Dogs, with their incredible sensory powers, can recognize things in the distance. (We rely on the New York Times, sometimes mistakenly, to tell us what’s staring us in the face.) Dogs pretty much have us humans pegged. (Most of us don’t begin to understand them.) At least now though, we’re trying a little harder.
“I believe that so much research has come out lately suggesting that we may have underestimated certain aspects of the mental ability of dogs that even the most hardened cynic has to think twice before rejecting the possibilities,” said Stanley Coren, a psychology professor at the University of British Columbia and an author of several dog books.
Dr. Coren’s work on intelligence, along with other research suggesting that the canine brain processes information something like the way people do, has drawn criticism from those arguing that dogs are merely mimicking, or manipulating people into believing that they in fact grasped human concepts.

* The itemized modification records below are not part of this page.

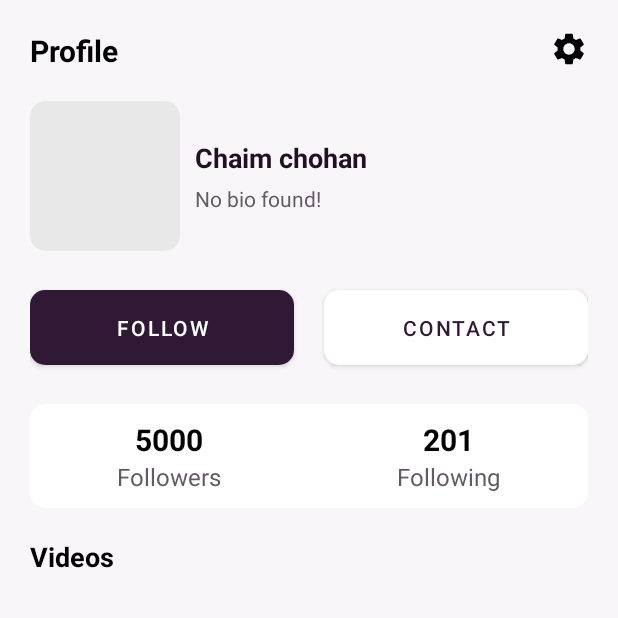
After one commit to Moutamid/TorahShare, an Android app: the ProfileActivity screen opened directly, with no data from a screen before it, on a phone screen of 412 x 824 dp, the top half of it. The commit adds this screen. Run offline under Robolectric (Android 15) with nearby library versions, the phone set to English and light mode, and no system bars; our stand-ins replace CircleImageView, Firebase (no records; nobody signed in at launch, a user with empty details on screens opened directly); pictures from the network do not load.

Commit message:
initial commit

```diff
--- a/app/src/main/AndroidManifest.xml
+++ b/app/src/main/AndroidManifest.xml
@@ -21,6 +21,9 @@
         android:roundIcon="@mipmap/ic_launcher_round"
         android:supportsRtl="true"
         android:theme="@style/Theme.TorahShare">
+        <activity
+            android:name=".activity.ProfileActivity"
+            android:exported="false" />
         <activity
             android:name=".activity.settings.ChangePasswordActivity"
             android:exported="false" />
--- a/app/src/main/java/com/moutamid/torahshare/fragments/ProfileFragment.java
+++ b/app/src/main/java/com/moutamid/torahshare/fragments/ProfileFragment.java
@@ -9,6 +9,7 @@ import static com.moutamid.torahshare.R.color.lighterGrey;
 import android.app.Dialog;
 import android.app.ProgressDialog;
 import android.content.Intent;
+import android.content.SharedPreferences;
 import android.net.Uri;
 import android.os.Bundle;
 import android.os.Handler;
@@ -228,6 +229,7 @@ public class ProfileFragment extends Fragment {
     @Override
     public void onResume() {
         super.onResume();
+        userModel = (UserModel) Stash.getObject(Constants.CURRENT_USER_MODEL, UserModel.class);
         b.nameTextview.setText(userModel.name);
         b.bioTextview.setText(userModel.bio);
 
--- /dev/null
+++ b/app/src/main/res/layout/activity_profile.xml
@@ -0,0 +1,240 @@
+<?xml version="1.0" encoding="utf-8"?>
+<RelativeLayout xmlns:android="http://schemas.android.com/apk/res/android"
+    xmlns:app="http://schemas.android.com/apk/res-auto"
+    xmlns:tools="http://schemas.android.com/tools"
+    android:layout_width="match_parent"
+    android:layout_height="match_parent"
+    android:background="@color/default_light_pink"
+    tools:context=".activity.ProfileActivity">
+
+    <TextView
+        android:id="@+id/hgh"
+        android:layout_width="match_parent"
+        android:layout_height="wrap_content"
+        android:layout_margin="20dp"
+        android:text="Profile"
+        android:textColor="@color/black"
+        android:textSize="20sp"
+        android:textStyle="bold" />
+
+    <ImageView
+        android:id="@+id/settingsBtn"
+        android:layout_width="25dp"
+        android:layout_height="25dp"
+        android:layout_alignParentEnd="true"
+        android:layout_margin="20dp"
+        android:src="@drawable/ic_baseline_settings_24"
+        app:tint="@color/black" />
+
+    <LinearLayout
+        android:layout_width="match_parent"
+        android:layout_height="wrap_content"
+        android:layout_below="@id/hgh"
+        android:orientation="vertical">
+
+        <RelativeLayout
+            android:layout_width="wrap_content"
+            android:layout_height="match_parent"
+            android:layout_marginHorizontal="20dp">
+
+            <com.google.android.material.card.MaterialCardView
+                android:id="@+id/poiu"
+                android:layout_width="100dp"
+                android:layout_height="100dp"
+                app:cardBackgroundColor="#e8e8e8"
+                app:cardCornerRadius="@dimen/default_corner_radius"
+                app:cardElevation="0dp">
+
+                <ImageView
+                    android:id="@+id/profileImageView"
+                    android:layout_width="match_parent"
+                    android:layout_height="match_parent"
+                    android:scaleType="centerCrop" />
+
+            </com.google.android.material.card.MaterialCardView>
+
+            <LinearLayout
+                android:layout_width="match_parent"
+                android:layout_height="wrap_content"
+                android:layout_centerVertical="true"
+                android:layout_marginStart="10dp"
+                android:layout_toEndOf="@id/poiu"
+                android:orientation="vertical">
+
+                <TextView
+                    android:id="@+id/nameTextview"
+                    android:layout_width="match_parent"
+                    android:layout_height="wrap_content"
+                    android:text="Chaim chohan"
+                    android:textColor="@color/default_text_black"
+                    android:textSize="18sp"
+                    android:textStyle="bold" />
+
+                <TextView
+                    android:id="@+id/bioTextview"
+                    android:layout_width="match_parent"
+                    android:layout_height="wrap_content"
+                    android:layout_marginTop="5dp"
+                    android:text="No bio found!"
+                    android:textColor="@color/default_text_grey" />
+
+            </LinearLayout>
+
+        </RelativeLayout>
+
+        <LinearLayout
+            android:layout_width="match_parent"
+            android:layout_height="wrap_content"
+            android:layout_marginHorizontal="20dp"
+            android:layout_marginTop="20dp"
+            android:orientation="horizontal">
+
+            <com.google.android.material.button.MaterialButton
+                android:id="@+id/followBtn_profile"
+                android:layout_width="0dp"
+                android:layout_height="wrap_content"
+                android:layout_marginEnd="10dp"
+                android:layout_weight="1"
+                android:paddingVertical="15dp"
+                android:text="Follow"
+                app:cornerRadius="@dimen/default_corner_radius" />
+
+            <com.google.android.material.button.MaterialButton
+                android:id="@+id/followingBtn_profile"
+                android:layout_width="0dp"
+                android:layout_height="wrap_content"
+                android:layout_marginEnd="10dp"
+                android:layout_weight="1"
+                android:paddingVertical="15dp"
+                android:text="Following"
+                android:textColor="#8F8790"
+                app:backgroundTint="@color/default_light_pink"
+                app:cornerRadius="@dimen/default_corner_radius"
+                app:strokeColor="#8F8790"
+                android:visibility="gone"
+                app:strokeWidth="1dp" />
+
+            <com.google.android.material.button.MaterialButton
+                android:id="@+id/contactBtn"
+                android:layout_width="0dp"
+                android:layout_height="wrap_content"
+                android:layout_marginStart="10dp"
+                android:layout_weight="1"
+                android:paddingVertical="15dp"
+                android:text="Contact"
+                android:textColor="@color/default_purple"
+                app:backgroundTint="@color/white"
+                app:cornerRadius="@dimen/default_corner_radius" />
+
+        </LinearLayout>
+
+        <com.google.android.material.card.MaterialCardView
+            android:layout_width="match_parent"
+            android:layout_height="wrap_content"
+            android:layout_marginHorizontal="20dp"
+            android:layout_marginTop="20dp"
+            app:cardBackgroundColor="@color/white"
+            app:cardCornerRadius="@dimen/default_corner_radius"
+            app:cardElevation="0dp">
+
+            <LinearLayout
+                android:layout_width="match_parent"
+                android:layout_height="wrap_content"
+                android:orientation="horizontal">
+
+                <LinearLayout
+                    android:id="@+id/followersBtn"
+                    android:layout_width="0dp"
+                    android:layout_height="wrap_content"
+                    android:layout_marginVertical="10dp"
+                    android:layout_weight="1"
+                    android:gravity="center_horizontal"
+                    android:orientation="vertical">
+
+                    <TextView
+                        android:id="@+id/followersTextview"
+                        android:layout_width="wrap_content"
+                        android:layout_height="wrap_content"
+                        android:text="5000"
+                        android:textColor="@color/black"
+                        android:textSize="20sp"
+                        android:textStyle="bold" />
+
+                    <TextView
+                        android:layout_width="wrap_content"
+                        android:layout_height="wrap_content"
+                        android:text="Followers"
+                        android:textColor="@color/default_text_grey"
+                        android:textSize="16sp" />
+
+
+                </LinearLayout>
+
+                <LinearLayout
+                    android:id="@+id/followingBtn"
+                    android:layout_width="0dp"
+                    android:layout_height="wrap_content"
+                    android:layout_marginVertical="10dp"
+                    android:layout_weight="1"
+                    android:gravity="center_horizontal"
+                    android:orientation="vertical">
+
+                    <TextView
+                        android:id="@+id/followingTextview"
+                        android:layout_width="wrap_content"
+                        android:layout_height="wrap_content"
+                        android:text="201"
+                        android:textColor="@color/black"
+                        android:textSize="20sp"
+                        android:textStyle="bold" />
+
+                    <TextView
+                        android:layout_width="wrap_content"
+                        android:layout_height="wrap_content"
+                        android:text="Following"
+                        android:textColor="@color/default_text_grey"
+                        android:textSize="16sp" />
+
+                </LinearLayout>
+
+            </LinearLayout>
+
+        </com.google.android.material.card.MaterialCardView>
+
+        <androidx.core.widget.NestedScrollView
+            android:layout_width="match_parent"
+            android:layout_height="wrap_content">
+
+            <LinearLayout
+                android:layout_width="match_parent"
+                android:layout_height="wrap_content"
+                android:orientation="vertical">
+
+                <TextView
+                    android:layout_width="match_parent"
+                    android:layout_height="wrap_content"
+                    android:layout_marginHorizontal="20dp"
+                    android:layout_marginTop="20dp"
+                    android:text="Videos"
+                    android:textColor="@color/black"
+                    android:textSize="18sp"
+                    android:textStyle="bold" />
+
+                <androidx.recyclerview.widget.RecyclerView
+                    android:id="@+id/profileRecyclerView"
+                    android:layout_width="match_parent"
+                    android:layout_height="wrap_content"
+                    tools:itemCount="1"
+                    tools:listitem="@layout/layout_my_post" />
+
+                <View
+                    android:layout_width="match_parent"
+                    android:layout_height="200dp" />
+
+            </LinearLayout>
+
+        </androidx.core.widget.NestedScrollView>
+
+    </LinearLayout>
+
+</RelativeLayout>
```
Also changed, not shown: app/src/main/java/com/moutamid/torahshare/activity/ProfileActivity.java (added, +340 -0 lines), app/src/main/java/com/moutamid/torahshare/activity/settings/SettingsActivity.java (+13 -1 lines), app/src/main/res/layout/dialog_contact_request.xml (added, +89 -0 lines).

Clive D. L. Wynne, an associate professor of psychology at the University of Florida who specializes in canine cognition, argues that it is dogs’ deep sensitivity to the humans around them, their obedience under rigorous training, and their desire to please that can explain most of these capabilities, the Times article notes.
“I take the view that dogs have their own unique way of thinking,” Dr. Wynne said. “…We shouldn’t kid ourselves that dogs are viewing the world the way we do.”
Thank God, and dog, for that.
Posted by jwoestendiek November 5th, 2009 under Muttsblog.
Tags: animals, assistance, behaviors, cancer, canine, cognition, congitive, detection, disease, doctors, dog, dogs, evidence, humans, intelligence, media, memory, new york times, pets, psychiatric, research, science, seizure, senses, service, service dogs, skills, smart, stanley coren, studies, vocabulary
A team of Pennsylvania State University researchers, led by Brent Craven, say that the layer of mucus in a dog’s nose helps it pick up and sort scents as they travel to receptors.
Or, as New Scientist magazine put it, “Dogs extraordinary ability to sniff out anything from cocaine to cancer turns out to owe much to the gunk inside their nose.”
Dogs have many more nerve cells in their nasal cavities — and a complex network of snot-coated tubes that also “pre-sorts” smells, which may make it easier for the brain to identify them.
Craven and his colleagues used MRI images of a dog’s nasal airways to develop computer models of how air travels thorugh them. The researchers observed that different molecules were picked up by nerve cells at different points along the nasal passages.
Posted by jwoestendiek December 9th, 2008 under Muttsblog.
Tags: brent craven, cells, dogs, molecules, mucus, nasal cavities, new scientist, odor, passages, pre-sort, research pennysylvania state university, senses, smell, sniff